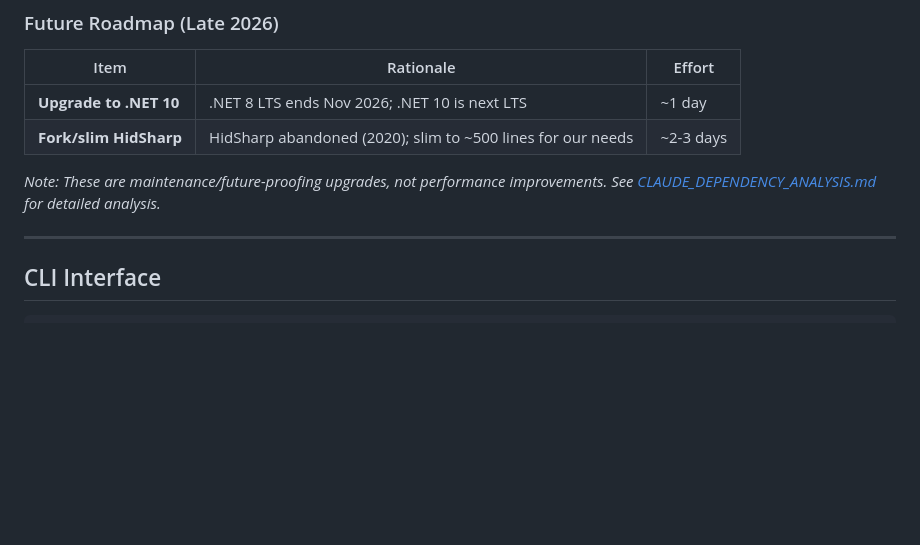
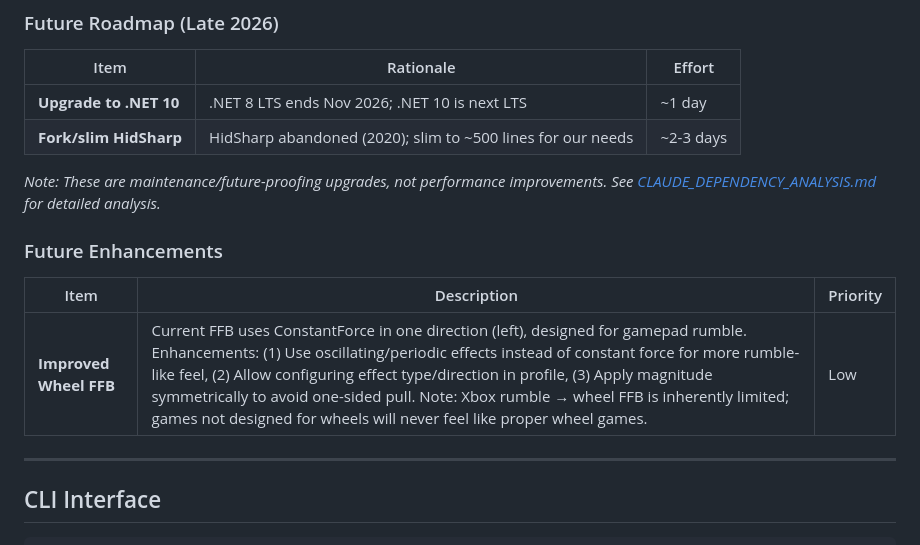
Before and after one commit to d-b-c-e/xoutputredux, a Markdown page: CLAUDE.md, the part around the change. Rendered like a GitHub page; blank space fills up the shorter version.

Commit message:
Add improved wheel FFB to future enhancements
Document limitations of Xbox rumble → wheel FFB translation:
- ConstantForce effect pulls in one direction (left)
- Gamepad rumble is short bursts, not continuous resistance
- Games not designed for wheels won't feel like proper wheel games

Potential improvements noted for future investigation.

Co-Authored-By: Claude Opus 4.5 <noreply@anthropic.com>

```diff
--- a/CLAUDE.md
+++ b/CLAUDE.md
@@ -124,6 +124,12 @@ XOutputRedux is based on principles from the archived XOutput project. Key code
 | **Fork/slim HidSharp** | HidSharp abandoned (2020); slim to ~500 lines for our needs | ~2-3 days |
 
 *Note: These are maintenance/future-proofing upgrades, not performance improvements. See [CLAUDE_DEPENDENCY_ANALYSIS.md](CLAUDE_DEPENDENCY_ANALYSIS.md) for detailed analysis.*
+
+### Future Enhancements
+
+| Item | Description | Priority |
+|------|-------------|----------|
+| **Improved Wheel FFB** | Current FFB uses ConstantForce in one direction (left), designed for gamepad rumble. Enhancements: (1) Use oscillating/periodic effects instead of constant force for more rumble-like feel, (2) Allow configuring effect type/direction in profile, (3) Apply magnitude symmetrically to avoid one-sided pull. Note: Xbox rumble → wheel FFB is inherently limited; games not designed for wheels will never feel like proper wheel games. | Low |
 
 ---
 
```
□ □ □
> [WHAT THE TASK REQUIRES]: Make an exact copy of the records shown above, without the pictures.

> [TASK RESULT]:
Before and after one commit to d-b-c-e/xoutputredux, a Markdown page: CLAUDE.md, the part around the change. Rendered like a GitHub page; blank space fills up the shorter version.

Commit message:
Add improved wheel FFB to future enhancements
Document limitations of Xbox rumble → wheel FFB translation:
- ConstantForce effect pulls in one direction (left)
- Gamepad rumble is short bursts, not continuous resistance
- Games not designed for wheels won't feel like proper wheel games

Potential improvements noted for future investigation.

Co-Authored-By: Claude Opus 4.5 <noreply@anthropic.com>

```diff
--- a/CLAUDE.md
+++ b/CLAUDE.md
@@ -124,6 +124,12 @@ XOutputRedux is based on principles from the archived XOutput project. Key code
 | **Fork/slim HidSharp** | HidSharp abandoned (2020); slim to ~500 lines for our needs | ~2-3 days |
 
 *Note: These are maintenance/future-proofing upgrades, not performance improvements. See [CLAUDE_DEPENDENCY_ANALYSIS.md](CLAUDE_DEPENDENCY_ANALYSIS.md) for detailed analysis.*
+
+### Future Enhancements
+
+| Item | Description | Priority |
+|------|-------------|----------|
+| **Improved Wheel FFB** | Current FFB uses ConstantForce in one direction (left), designed for gamepad rumble. Enhancements: (1) Use oscillating/periodic effects instead of constant force for more rumble-like feel, (2) Allow configuring effect type/direction in profile, (3) Apply magnitude symmetrically to avoid one-sided pull. Note: Xbox rumble → wheel FFB is inherently limited; games not designed for wheels will never feel like proper wheel games. | Low |
 
 ---
 
```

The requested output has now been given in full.